_Material for this task:_
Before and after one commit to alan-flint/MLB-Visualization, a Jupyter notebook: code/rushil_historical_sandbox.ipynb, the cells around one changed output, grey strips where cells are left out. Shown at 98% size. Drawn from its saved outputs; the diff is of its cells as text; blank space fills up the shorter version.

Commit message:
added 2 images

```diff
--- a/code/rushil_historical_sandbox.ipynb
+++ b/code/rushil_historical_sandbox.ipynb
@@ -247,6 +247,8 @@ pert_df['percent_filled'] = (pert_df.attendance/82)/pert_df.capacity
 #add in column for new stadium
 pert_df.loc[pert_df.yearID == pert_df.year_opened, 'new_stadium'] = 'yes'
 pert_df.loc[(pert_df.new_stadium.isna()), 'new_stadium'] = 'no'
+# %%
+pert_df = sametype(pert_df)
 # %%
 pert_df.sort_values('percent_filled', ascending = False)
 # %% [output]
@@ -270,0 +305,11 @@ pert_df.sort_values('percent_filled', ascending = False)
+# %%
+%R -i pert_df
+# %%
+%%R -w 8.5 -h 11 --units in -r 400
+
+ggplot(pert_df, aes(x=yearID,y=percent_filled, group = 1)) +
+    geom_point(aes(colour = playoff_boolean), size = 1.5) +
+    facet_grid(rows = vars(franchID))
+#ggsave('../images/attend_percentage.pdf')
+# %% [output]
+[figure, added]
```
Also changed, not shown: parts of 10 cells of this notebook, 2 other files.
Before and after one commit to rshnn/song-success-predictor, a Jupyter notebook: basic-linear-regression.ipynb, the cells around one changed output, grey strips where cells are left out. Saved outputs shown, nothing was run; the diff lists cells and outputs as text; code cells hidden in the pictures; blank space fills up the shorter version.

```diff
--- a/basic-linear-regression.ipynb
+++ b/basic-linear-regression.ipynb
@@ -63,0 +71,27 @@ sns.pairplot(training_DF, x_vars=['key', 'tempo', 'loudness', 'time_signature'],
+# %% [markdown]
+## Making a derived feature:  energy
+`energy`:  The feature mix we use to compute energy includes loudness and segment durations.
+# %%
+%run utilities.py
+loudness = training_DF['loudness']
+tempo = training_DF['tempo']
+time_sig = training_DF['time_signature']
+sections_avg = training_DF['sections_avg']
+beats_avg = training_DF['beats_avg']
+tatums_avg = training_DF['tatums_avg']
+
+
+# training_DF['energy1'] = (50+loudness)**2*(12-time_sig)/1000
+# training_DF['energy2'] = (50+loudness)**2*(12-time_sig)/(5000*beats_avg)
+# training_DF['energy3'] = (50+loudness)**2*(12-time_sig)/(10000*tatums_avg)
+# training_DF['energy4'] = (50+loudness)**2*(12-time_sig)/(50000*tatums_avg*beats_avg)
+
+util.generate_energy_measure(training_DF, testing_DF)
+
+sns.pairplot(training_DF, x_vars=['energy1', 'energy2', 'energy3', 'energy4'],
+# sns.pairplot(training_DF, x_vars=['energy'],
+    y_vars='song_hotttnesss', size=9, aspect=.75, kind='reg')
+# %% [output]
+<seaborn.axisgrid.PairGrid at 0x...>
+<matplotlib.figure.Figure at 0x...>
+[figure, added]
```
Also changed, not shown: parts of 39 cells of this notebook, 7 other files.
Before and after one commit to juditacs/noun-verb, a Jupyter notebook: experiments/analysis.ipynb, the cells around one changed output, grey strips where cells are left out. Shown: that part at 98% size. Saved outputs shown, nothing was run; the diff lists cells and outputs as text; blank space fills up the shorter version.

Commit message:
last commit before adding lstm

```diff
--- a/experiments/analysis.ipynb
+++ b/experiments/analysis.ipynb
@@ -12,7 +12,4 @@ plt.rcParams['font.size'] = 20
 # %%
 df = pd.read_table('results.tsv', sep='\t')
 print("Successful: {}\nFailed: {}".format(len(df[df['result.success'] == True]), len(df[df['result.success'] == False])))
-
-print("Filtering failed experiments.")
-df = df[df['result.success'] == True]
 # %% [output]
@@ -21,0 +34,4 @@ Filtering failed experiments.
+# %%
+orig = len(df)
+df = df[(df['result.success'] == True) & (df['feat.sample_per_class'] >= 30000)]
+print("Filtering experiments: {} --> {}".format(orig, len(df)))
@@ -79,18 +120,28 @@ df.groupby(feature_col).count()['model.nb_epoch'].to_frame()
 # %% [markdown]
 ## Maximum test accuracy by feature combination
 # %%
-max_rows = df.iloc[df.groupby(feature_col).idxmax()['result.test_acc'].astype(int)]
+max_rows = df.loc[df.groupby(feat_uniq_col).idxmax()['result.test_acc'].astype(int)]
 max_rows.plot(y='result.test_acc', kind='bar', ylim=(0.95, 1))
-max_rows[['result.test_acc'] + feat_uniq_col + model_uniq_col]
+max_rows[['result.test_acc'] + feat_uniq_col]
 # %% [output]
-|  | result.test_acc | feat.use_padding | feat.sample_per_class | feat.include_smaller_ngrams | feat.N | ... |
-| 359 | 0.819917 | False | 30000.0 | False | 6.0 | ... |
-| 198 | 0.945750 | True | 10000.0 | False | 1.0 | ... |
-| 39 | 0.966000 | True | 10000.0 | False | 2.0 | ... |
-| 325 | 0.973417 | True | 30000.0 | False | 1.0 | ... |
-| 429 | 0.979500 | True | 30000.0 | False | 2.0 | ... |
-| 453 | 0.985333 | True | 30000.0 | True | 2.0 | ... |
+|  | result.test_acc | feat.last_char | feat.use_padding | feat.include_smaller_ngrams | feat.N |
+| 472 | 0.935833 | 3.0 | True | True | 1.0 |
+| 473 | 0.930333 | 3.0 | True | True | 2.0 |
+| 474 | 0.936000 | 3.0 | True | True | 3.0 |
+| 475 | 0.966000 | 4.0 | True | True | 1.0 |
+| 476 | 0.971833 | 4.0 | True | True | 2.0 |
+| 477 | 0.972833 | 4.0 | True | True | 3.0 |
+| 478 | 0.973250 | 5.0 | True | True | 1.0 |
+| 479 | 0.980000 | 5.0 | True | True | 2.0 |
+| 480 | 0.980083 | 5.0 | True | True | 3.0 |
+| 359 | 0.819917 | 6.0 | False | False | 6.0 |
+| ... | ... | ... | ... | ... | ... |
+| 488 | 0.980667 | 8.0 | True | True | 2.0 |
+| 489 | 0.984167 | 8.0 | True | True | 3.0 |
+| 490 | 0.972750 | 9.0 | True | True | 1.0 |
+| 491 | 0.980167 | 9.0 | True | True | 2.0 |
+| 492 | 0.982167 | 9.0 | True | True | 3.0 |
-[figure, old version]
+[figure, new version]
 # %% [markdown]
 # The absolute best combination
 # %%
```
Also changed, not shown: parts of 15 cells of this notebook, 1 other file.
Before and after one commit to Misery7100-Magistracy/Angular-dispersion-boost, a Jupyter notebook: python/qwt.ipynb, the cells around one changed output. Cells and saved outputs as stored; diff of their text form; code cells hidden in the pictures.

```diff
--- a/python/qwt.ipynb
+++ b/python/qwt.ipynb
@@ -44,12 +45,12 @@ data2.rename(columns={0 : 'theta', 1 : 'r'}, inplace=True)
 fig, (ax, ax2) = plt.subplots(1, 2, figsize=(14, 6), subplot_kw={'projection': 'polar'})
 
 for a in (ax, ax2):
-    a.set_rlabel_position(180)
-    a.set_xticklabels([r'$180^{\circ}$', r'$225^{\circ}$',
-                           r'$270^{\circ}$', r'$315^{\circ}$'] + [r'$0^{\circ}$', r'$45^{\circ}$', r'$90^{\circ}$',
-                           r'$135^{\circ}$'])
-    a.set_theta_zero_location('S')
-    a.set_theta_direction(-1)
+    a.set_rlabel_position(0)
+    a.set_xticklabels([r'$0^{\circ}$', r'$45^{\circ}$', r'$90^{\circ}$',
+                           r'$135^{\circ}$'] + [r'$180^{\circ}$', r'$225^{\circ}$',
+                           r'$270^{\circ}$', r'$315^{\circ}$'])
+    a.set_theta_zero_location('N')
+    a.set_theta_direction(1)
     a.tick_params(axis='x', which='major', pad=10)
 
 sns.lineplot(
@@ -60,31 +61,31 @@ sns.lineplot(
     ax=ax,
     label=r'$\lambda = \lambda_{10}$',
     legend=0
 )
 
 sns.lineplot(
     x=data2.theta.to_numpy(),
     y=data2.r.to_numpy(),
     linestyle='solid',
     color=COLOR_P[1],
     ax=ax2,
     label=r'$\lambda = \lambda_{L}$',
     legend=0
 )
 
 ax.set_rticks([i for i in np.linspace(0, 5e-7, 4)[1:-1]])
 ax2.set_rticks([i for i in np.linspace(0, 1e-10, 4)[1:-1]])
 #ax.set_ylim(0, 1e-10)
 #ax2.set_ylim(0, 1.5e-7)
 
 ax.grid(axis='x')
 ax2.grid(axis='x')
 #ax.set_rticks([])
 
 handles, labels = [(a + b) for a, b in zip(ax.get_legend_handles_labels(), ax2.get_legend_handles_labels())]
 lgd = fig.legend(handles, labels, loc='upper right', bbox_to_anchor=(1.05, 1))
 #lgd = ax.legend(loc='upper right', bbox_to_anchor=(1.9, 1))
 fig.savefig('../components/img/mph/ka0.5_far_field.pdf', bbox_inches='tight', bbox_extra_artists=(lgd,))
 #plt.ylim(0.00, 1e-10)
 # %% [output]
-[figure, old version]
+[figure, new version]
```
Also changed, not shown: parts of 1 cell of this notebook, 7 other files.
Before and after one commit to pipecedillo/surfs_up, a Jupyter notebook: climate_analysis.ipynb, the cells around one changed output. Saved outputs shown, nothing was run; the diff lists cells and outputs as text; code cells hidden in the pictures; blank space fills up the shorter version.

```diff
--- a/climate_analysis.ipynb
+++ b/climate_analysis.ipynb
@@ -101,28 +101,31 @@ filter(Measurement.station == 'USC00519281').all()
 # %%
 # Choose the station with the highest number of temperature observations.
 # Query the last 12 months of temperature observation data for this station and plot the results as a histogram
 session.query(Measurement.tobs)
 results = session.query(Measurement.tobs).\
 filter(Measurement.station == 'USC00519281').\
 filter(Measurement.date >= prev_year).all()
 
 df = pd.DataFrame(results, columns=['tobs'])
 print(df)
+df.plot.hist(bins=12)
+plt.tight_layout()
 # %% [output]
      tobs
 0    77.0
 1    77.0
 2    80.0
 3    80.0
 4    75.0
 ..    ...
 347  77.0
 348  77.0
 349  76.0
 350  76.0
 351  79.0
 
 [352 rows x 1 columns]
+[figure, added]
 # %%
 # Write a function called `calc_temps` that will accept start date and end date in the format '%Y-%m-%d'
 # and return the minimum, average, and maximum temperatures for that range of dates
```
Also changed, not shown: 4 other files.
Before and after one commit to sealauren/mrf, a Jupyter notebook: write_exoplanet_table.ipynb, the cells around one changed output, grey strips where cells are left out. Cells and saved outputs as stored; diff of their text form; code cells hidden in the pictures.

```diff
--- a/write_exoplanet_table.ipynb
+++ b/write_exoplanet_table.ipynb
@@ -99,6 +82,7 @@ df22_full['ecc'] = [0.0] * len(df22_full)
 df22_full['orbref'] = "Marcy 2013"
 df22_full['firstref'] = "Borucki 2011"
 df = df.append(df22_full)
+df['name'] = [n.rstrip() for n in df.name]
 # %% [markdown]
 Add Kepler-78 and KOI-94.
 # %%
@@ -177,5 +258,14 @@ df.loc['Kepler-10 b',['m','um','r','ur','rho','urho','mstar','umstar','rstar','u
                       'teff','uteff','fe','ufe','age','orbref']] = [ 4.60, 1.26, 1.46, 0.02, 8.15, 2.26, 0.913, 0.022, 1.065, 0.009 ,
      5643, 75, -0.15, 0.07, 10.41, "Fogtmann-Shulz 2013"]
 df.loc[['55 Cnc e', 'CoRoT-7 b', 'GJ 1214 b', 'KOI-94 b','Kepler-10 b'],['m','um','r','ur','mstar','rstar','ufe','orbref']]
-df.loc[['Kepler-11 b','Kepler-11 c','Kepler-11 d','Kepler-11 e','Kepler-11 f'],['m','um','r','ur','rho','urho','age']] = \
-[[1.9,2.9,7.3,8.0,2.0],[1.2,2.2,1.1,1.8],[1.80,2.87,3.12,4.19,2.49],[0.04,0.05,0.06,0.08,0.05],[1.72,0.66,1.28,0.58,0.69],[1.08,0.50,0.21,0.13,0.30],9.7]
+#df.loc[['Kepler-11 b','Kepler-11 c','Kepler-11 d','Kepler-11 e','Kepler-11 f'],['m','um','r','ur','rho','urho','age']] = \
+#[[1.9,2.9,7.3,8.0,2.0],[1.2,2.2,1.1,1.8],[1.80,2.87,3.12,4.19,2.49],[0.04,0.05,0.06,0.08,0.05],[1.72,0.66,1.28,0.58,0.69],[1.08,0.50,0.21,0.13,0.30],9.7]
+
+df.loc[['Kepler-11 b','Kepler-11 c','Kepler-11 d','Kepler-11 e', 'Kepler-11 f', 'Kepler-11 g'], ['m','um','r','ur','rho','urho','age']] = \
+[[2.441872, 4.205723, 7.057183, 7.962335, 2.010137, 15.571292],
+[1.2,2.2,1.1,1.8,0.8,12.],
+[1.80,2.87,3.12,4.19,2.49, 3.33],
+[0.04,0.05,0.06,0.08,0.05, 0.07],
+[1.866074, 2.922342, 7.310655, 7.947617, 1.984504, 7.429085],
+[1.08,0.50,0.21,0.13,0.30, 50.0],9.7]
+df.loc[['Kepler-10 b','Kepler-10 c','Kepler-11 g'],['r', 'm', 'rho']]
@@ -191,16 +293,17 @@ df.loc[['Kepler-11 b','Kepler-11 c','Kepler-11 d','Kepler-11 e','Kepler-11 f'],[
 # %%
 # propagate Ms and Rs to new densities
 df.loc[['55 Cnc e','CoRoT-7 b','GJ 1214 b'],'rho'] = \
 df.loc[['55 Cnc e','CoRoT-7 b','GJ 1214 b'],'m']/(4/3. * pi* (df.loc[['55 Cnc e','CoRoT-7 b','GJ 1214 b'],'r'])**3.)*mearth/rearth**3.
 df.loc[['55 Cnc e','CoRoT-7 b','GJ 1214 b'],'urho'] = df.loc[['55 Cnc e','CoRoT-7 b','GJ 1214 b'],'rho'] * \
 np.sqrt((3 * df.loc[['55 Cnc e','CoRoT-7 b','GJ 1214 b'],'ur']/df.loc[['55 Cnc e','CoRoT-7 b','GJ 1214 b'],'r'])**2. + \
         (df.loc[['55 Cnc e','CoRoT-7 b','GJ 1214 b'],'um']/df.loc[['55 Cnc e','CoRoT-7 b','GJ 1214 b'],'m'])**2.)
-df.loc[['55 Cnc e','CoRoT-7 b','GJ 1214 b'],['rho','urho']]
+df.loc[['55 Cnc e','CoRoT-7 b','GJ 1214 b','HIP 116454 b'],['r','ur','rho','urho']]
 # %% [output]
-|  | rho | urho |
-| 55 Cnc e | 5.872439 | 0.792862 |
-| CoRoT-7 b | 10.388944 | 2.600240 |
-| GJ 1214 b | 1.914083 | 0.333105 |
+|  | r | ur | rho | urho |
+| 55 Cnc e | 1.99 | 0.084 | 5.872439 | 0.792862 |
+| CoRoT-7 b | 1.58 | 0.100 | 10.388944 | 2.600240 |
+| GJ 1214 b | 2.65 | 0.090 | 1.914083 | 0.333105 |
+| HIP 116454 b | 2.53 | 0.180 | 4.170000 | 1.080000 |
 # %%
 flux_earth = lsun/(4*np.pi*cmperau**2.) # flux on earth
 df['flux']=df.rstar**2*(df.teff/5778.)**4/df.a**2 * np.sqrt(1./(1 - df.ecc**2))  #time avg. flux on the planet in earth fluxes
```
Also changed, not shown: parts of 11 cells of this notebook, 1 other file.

_Exercise details:_ Your answer should be a single number: the count of lines above that contain the word "parts".

_Exercise result:_ 5